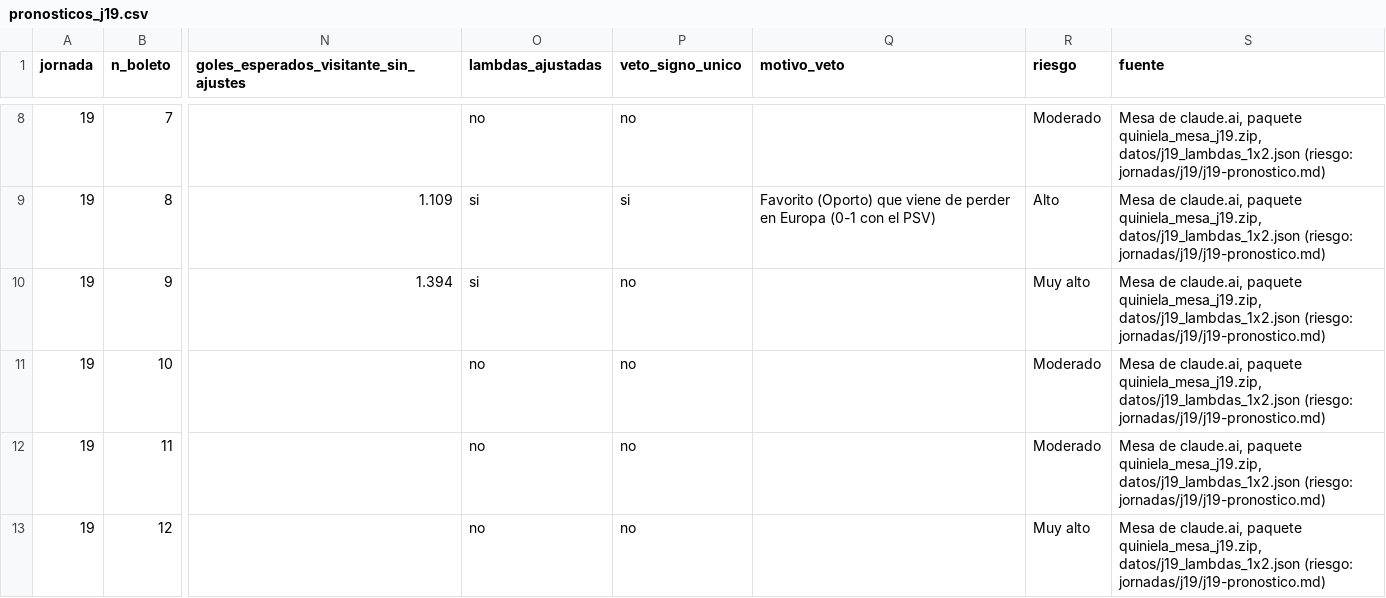
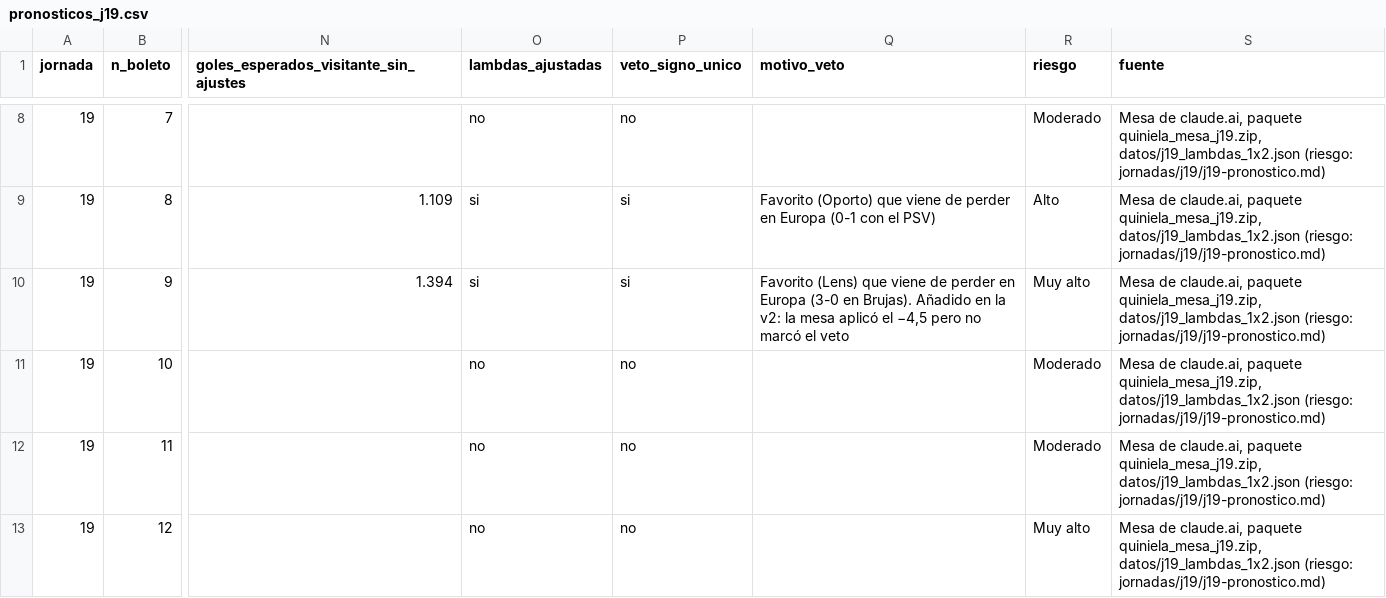
Before and after one commit to CarlosM2403E2505/markitdown, a CSV file: quiniela/exportacion/datos_para_mesa/pronosticos_j19.csv, drawn as a sheet; only a part is shown, gaps mark what is left out; the diff names each change by its address in the sheet, - before the commit and + after, or states it on an @@ line.

```diff
--- a/quiniela/exportacion/datos_para_mesa/pronosticos_j19.csv
+++ b/quiniela/exportacion/datos_para_mesa/pronosticos_j19.csv
-P10 (veto_signo_unico): no
+P10 (veto_signo_unico): si
-Q10 (motivo_veto): (empty)
+Q10 (motivo_veto): Favorito (Lens) que viene de perder en Europa (3-0 en Brujas). Añadido en la v2: la mesa aplicó el −4,5 pero no marcó el veto
```
Also changed, not shown: quiniela/exportacion/datos_para_mesa/bajas.csv, quiniela/exportacion/datos_para_mesa/cuotas.csv, 15 other files.
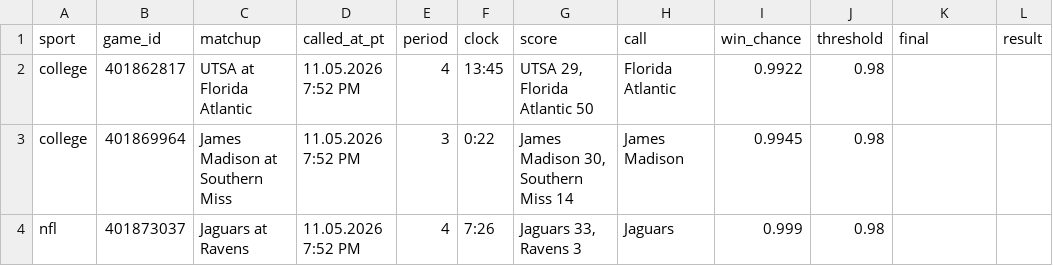
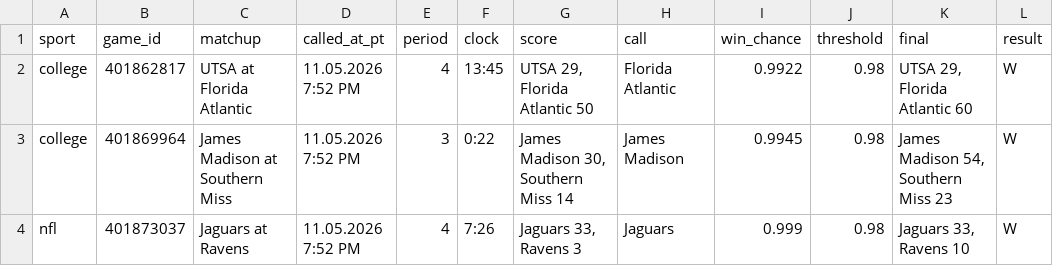
Before and after one commit to stardust1327/sports-engines, a CSV file: results/live_calls_2026-11-05.csv, drawn as a sheet.

```diff
--- a/results/live_calls_2026-11-05.csv
+++ b/results/live_calls_2026-11-05.csv
@@ -1,4 +1,4 @@
 sport,game_id,matchup,called_at_pt,period,clock,score,call,win_chance,threshold,final,result
-college,401862817,UTSA at Florida Atlantic,11.05.2026 7:52 PM,4,13:45,"UTSA 29, Florida Atlantic 50",Florida Atlantic,0.9922,0.98,,
-college,401869964,James Madison at Southern Miss,11.05.2026 7:52 PM,3,0:22,"James Madison 30, Southern Miss 14",James Madison,0.9945,0.98,,
-nfl,401873037,Jaguars at Ravens,11.05.2026 7:52 PM,4,7:26,"Jaguars 33, Ravens 3",Jaguars,0.999,0.98,,
+college,401862817,UTSA at Florida Atlantic,11.05.2026 7:52 PM,4,13:45,"UTSA 29, Florida Atlantic 50",Florida Atlantic,0.9922,0.98,"UTSA 29, Florida Atlantic 60",W
+college,401869964,James Madison at Southern Miss,11.05.2026 7:52 PM,3,0:22,"James Madison 30, Southern Miss 14",James Madison,0.9945,0.98,"James Madison 54, Southern Miss 23",W
+nfl,401873037,Jaguars at Ravens,11.05.2026 7:52 PM,4,7:26,"Jaguars 33, Ravens 3",Jaguars,0.999,0.98,"Jaguars 33, Ravens 10",W
```
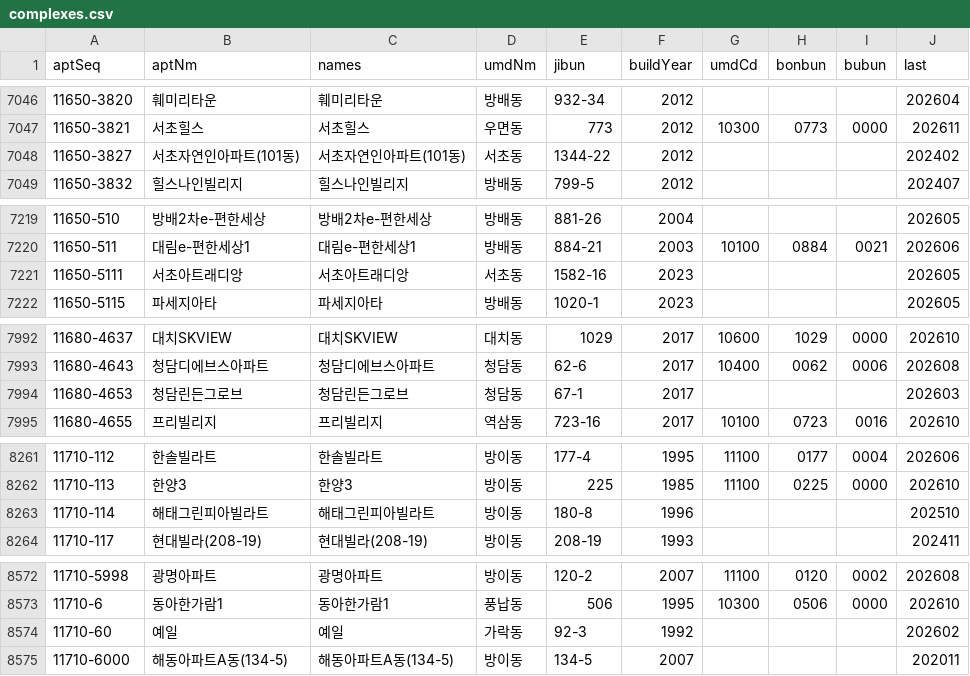
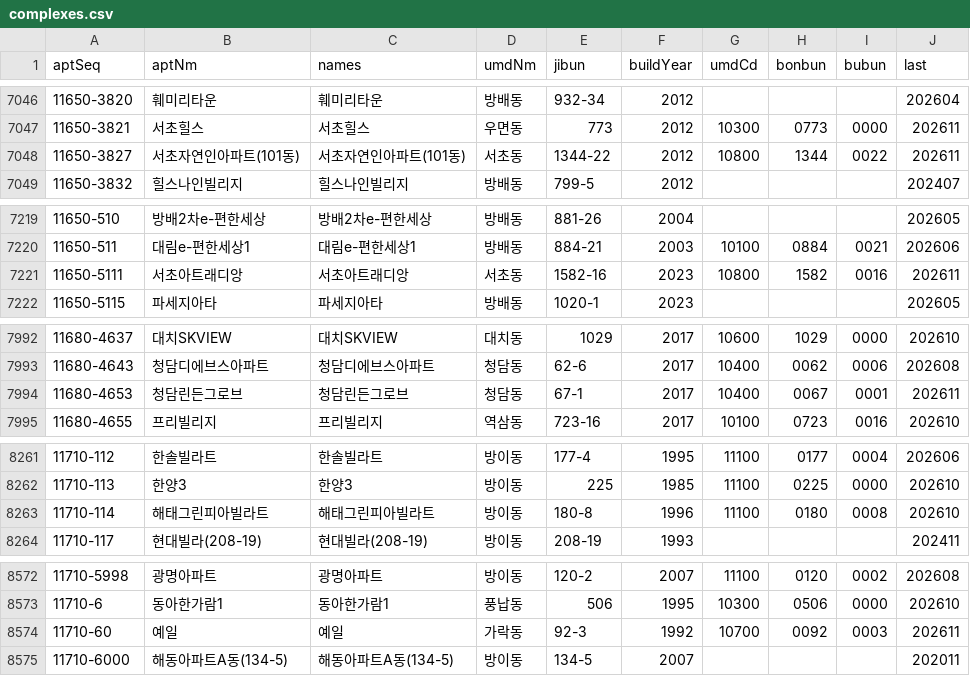
Before and after one commit to won-topiaa/korean-realestate-fear-and-greed-index, a CSV file: data/molit/complexes.csv, drawn as a sheet; only a part is shown, gaps mark what is left out; the diff covers the shown part only.

```diff
--- a/data/molit/complexes.csv
+++ b/data/molit/complexes.csv
@@ -7047,3 +7047,3 @@ aptSeq,aptNm,names,umdNm,jibun,buildYear,umdCd,bonbun,bubun,last
 11650-3821,서초힐스,서초힐스,우면동,773,2012,10300,0773,0000,202611
-11650-3827,서초자연인아파트(101동),서초자연인아파트(101동),서초동,1344-22,2012,,,,202402
+11650-3827,서초자연인아파트(101동),서초자연인아파트(101동),서초동,1344-22,2012,10800,1344,0022,202611
 11650-3832,힐스나인빌리지,힐스나인빌리지,방배동,799-5,2012,,,,202407
@@ -7220,3 +7220,3 @@ aptSeq,aptNm,names,umdNm,jibun,buildYear,umdCd,bonbun,bubun,last
 11650-511,대림e-편한세상1,대림e-편한세상1,방배동,884-21,2003,10100,0884,0021,202606
-11650-5111,서초아트래디앙,서초아트래디앙,서초동,1582-16,2023,,,,202605
+11650-5111,서초아트래디앙,서초아트래디앙,서초동,1582-16,2023,10800,1582,0016,202611
 11650-5115,파세지아타,파세지아타,방배동,1020-1,2023,,,,202605
@@ -7993,3 +7993,3 @@ aptSeq,aptNm,names,umdNm,jibun,buildYear,umdCd,bonbun,bubun,last
 11680-4643,청담디에브스아파트,청담디에브스아파트,청담동,62-6,2017,10400,0062,0006,202608
-11680-4653,청담린든그로브,청담린든그로브,청담동,67-1,2017,,,,202603
+11680-4653,청담린든그로브,청담린든그로브,청담동,67-1,2017,10400,0067,0001,202611
 11680-4655,프리빌리지,프리빌리지,역삼동,723-16,2017,10100,0723,0016,202610
@@ -8262,3 +8262,3 @@ aptSeq,aptNm,names,umdNm,jibun,buildYear,umdCd,bonbun,bubun,last
 11710-113,한양3,한양3,방이동,225,1985,11100,0225,0000,202610
-11710-114,해태그린피아빌라트,해태그린피아빌라트,방이동,180-8,1996,,,,202510
+11710-114,해태그린피아빌라트,해태그린피아빌라트,방이동,180-8,1996,11100,0180,0008,202610
 11710-117,현대빌라(208-19),현대빌라(208-19),방이동,208-19,1993,,,,202411
@@ -8573,3 +8573,3 @@ aptSeq,aptNm,names,umdNm,jibun,buildYear,umdCd,bonbun,bubun,last
 11710-6,동아한가람1,동아한가람1,풍납동,506,1995,10300,0506,0000,202610
-11710-60,예일,예일,가락동,92-3,1992,,,,202602
+11710-60,예일,예일,가락동,92-3,1992,10700,0092,0003,202611
 11710-6000,해동아파트A동(134-5),해동아파트A동(134-5),방이동,134-5,2007,,,,202011
```
Also changed, not shown: 132 edited cells elsewhere in this file, 5 other files.
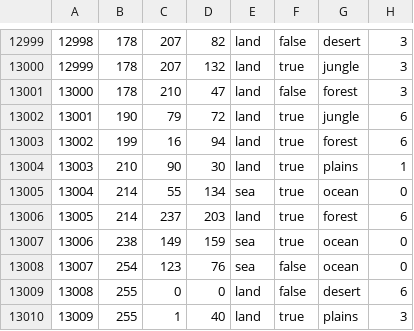
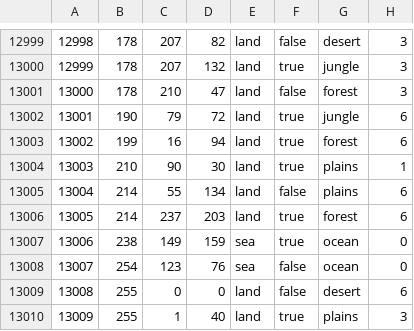
Before and after one commit to MindKR/Stormy-Night, a CSV file: map/definition.csv, drawn as a sheet; only a part is shown, gaps mark what is left out.

```diff
--- a/map/definition.csv
+++ b/map/definition.csv
@@ -13004,3 +13004,3 @@
 13003;210;90;30;land;true;plains;1
-13004;214;55;134;sea;true;ocean;0
+13004;214;55;134;land;false;plains;6
 13005;214;237;203;land;true;forest;6
```
Also changed, not shown: 58 other files.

The task: Go line by line through the data and copy any that contain "quiniela".

Solution to the problem:
Before and after one commit to CarlosM2403E2505/markitdown, a CSV file: quiniela/exportacion/datos_para_mesa/pronosticos_j19.csv, drawn as a sheet; only a part is shown, gaps mark what is left out; the diff names each change by its address in the sheet, - before the commit and + after, or states it on an @@ line.
--- a/quiniela/exportacion/datos_para_mesa/pronosticos_j19.csv
+++ b/quiniela/exportacion/datos_para_mesa/pronosticos_j19.csv
Also changed, not shown: quiniela/exportacion/datos_para_mesa/bajas.csv, quiniela/exportacion/datos_para_mesa/cuotas.csv, 15 other files.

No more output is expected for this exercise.